Steele decided she wanted to be a ballerina at age 4, and at age 14, she made her dreams a reality. She applied overseas and was accepted at Royal in London. The learning curve was immense, but she kept moving forward due to her devoted passion and encouraging support system. She traveled all over the world where she developed a high appreciation for all of the diverse cultures, extraordinary theatres, and interesting dance and art that she was able to experience. After her remarkable time as a ballerina, she was transferred to the states by Royal where she worked for several years as the American ambassador for the southeast region. Forty years ago, Steele moved to Pawleys Island. She worked at Litchfield by the Sea (when it was called Waccamaw House) where she helped set up wellness and safety programs. Ironically, the wellness center (a gym) is where she first met her husband, Alan, while he was working out. At the time, Alan lived in London, but his parents had a place in Pawleys Island that the family visited frequently. Alan and Steele ran into each other again at the Surfside bowling alley while listening to a live band play, became real friends, and through the years of visiting each other, their friendship morphed into a romantic one. When Steele first moved to the Grand Strand, she helped several other dance studios open. In 1996, she purchased her very own on Georgetown’s Front Street and expanded it with a gym next door, The Studio of Dance and Winyah Fitness: the beginning of Steele and Alan’s dream for Georgetown County. Steele vowed to herself that if one day she could not give 100%, she would entrust the company to someone ready. After 15 years of owning The Studio of Dance and a lifetime surrounded by all things dance, Steele passed down her studio to the most caring and gifted successor, Wendy Carroll Carraway. Although being without dance broke Steele’s heart, she still feels so blessed to have Wendy who was more than capable of giving the kind of time and commitment the children needed to still have their safe place at The Studio. Steele explained, “In life, we are all weaving tapestries, and I am so grateful for her intertwining with mine. I would not be where I am today without immense support and love from others who have helped open doors for me. I want to open doors for others by passing along that same love and support that I have been so fortunate to receive throughout my journey. Life is a revolving door!”

In 2013, Steele and Alan moved Winyah Fitness to Pawleys Island. The dynamic duo realized they finally had the time to focus on their beliefs of true wellness and the best way to use their talents and years of professional experience was to put all of their energy into one-on-one training. Steele thought back to her days of training in ballet and how much private lessons helped her excel and they also thought the idea of personal training would be beneficial for working with all ages. Steele views their new location and thriving business as a genuine gift from Georgetown County’s community. She explained, “Although Alan and I both put in a lot of hard work to get here, the overflowing love and support from the community was a blessing, but that is just how our community is. The community is our family.” :: August 2021 :: 27
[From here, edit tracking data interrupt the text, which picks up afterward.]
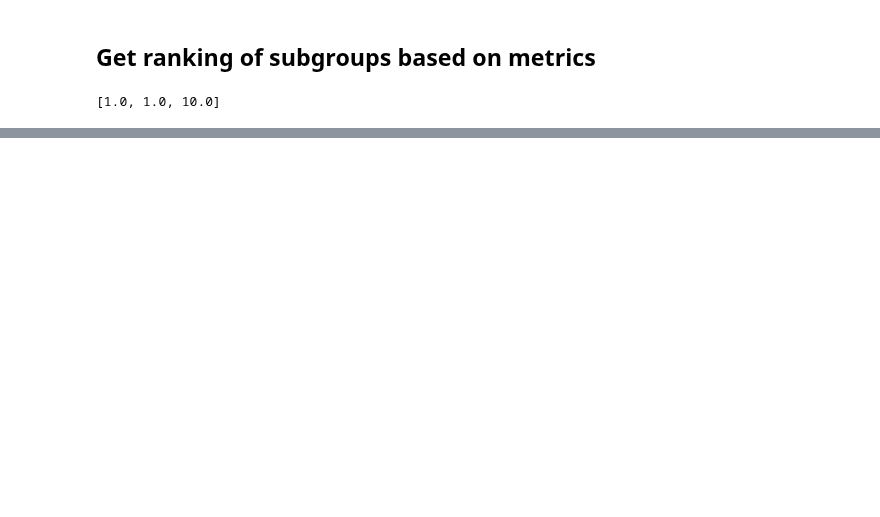
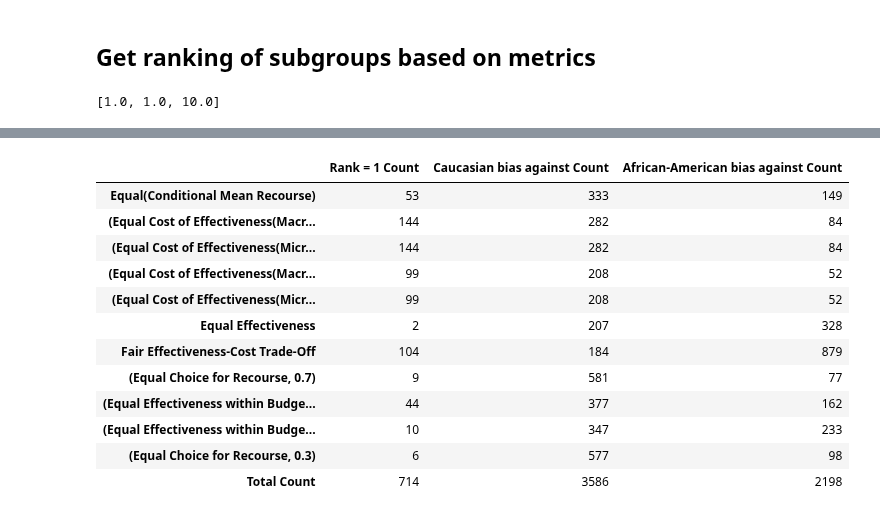
Before and after one commit to AutoFairAthenaRC/FACTS, a Jupyter notebook: facts/CompasDataset/Compas-Experiments.ipynb, the cells around one changed output, grey strips where cells are left out. Cells and saved outputs as stored; diff of their text form; code cells hidden in the pictures; blank space fills up the shorter version.

```diff
--- a/facts/CompasDataset/Compas-Experiments.ipynb
+++ b/facts/CompasDataset/Compas-Experiments.ipynb
@@ -493,0 +512,16 @@ ValueError: cannot handle a non-unique multi-index!
+# %%
+analysis_df
+# %% [output]
+|  | Rank = 1 Count | Caucasian bias against Count | African-American bias against Count |
+| Equal(Conditional Mean Recourse) | 53 | 333 | 149 |
+| (Equal Cost of Effectiveness(Macr... | 144 | 282 | 84 |
+| (Equal Cost of Effectiveness(Micr... | 144 | 282 | 84 |
+| (Equal Cost of Effectiveness(Macr... | 99 | 208 | 52 |
+| (Equal Cost of Effectiveness(Micr... | 99 | 208 | 52 |
+| Equal Effectiveness | 2 | 207 | 328 |
+| Fair Effectiveness-Cost Trade-Off | 104 | 184 | 879 |
+| (Equal Choice for Recourse, 0.7) | 9 | 581 | 77 |
+| (Equal Effectiveness within Budge... | 44 | 377 | 162 |
+| (Equal Effectiveness within Budge... | 10 | 347 | 233 |
+| (Equal Choice for Recourse, 0.3) | 6 | 577 | 98 |
+| Total Count | 714 | 3586 | 2198 |
```
Also changed, not shown: parts of 8 cells of this notebook, 2 other files.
Winyah Fitness is a successful family affair including the Bremner’s passionate son, Alistair. Steele adores her son’s big heart and feels the utmost gratification while watching him grow into his truest self. Having adult children makes Steele feel extremely proud because she loves to see them living happily. She also likes the concept that she has many adult children who are not biological to her and that she herself has been an adult child to many who have helped her along her journey. She stated, “I honestly could not imagine only living in one generation. I love having friends of all ages and learning from their diverse perspectives.” When I asked Steele about her favorite decade, her eyes widened with astonishment that she was supposed to only pick one and responded with, “I have loved every decade because they have all given me eye-opening discoveries: times of love and growth, and times of heartache and loss. Life is like music the way it portrays a history of epiphanies the artist has experienced based on what is happening during a specific decade. Music and art are my way of living through the decades daily which is also why I love history, museums, and libraries. Every decade I have lived has been one worth living and I love that we can create playlists, so now I can live in whatever decade I want to in a particular moment depending on my mood for the day and time. Music fixes you like a deep breath and keeps you feeling young.” It’s no surprise that Steele is more concerned with feeling young than looking young. She just wants to feel comfortable in her own skin and she made it clear that while being healthy is very important to her, so is the quality of life. I asked Steele what she considers the most important ingredients for a healthy lifestyle are and she replied with, “first off, love and support, for yourself, and from others. Then the brilliant aspects of drinking enough water, intaking proper nutrition, exercising, laughing, spending time outside, having a sacred safe space, embracing your instincts, and owning who you are as a person. If something isn’t working, be okay with transitioning through that process and do the work towards your peace and harmony. It is all about balance. Consistency feeds the mind, so continue to show up for yourself: get up, get dressed, and do your best, and on those days when life is too overwhelming, call somebody you trust.” Steele stays healthy, happy, and humble by committing (and forgiving) herself and others. Professionally, she 28 :: :: August 2021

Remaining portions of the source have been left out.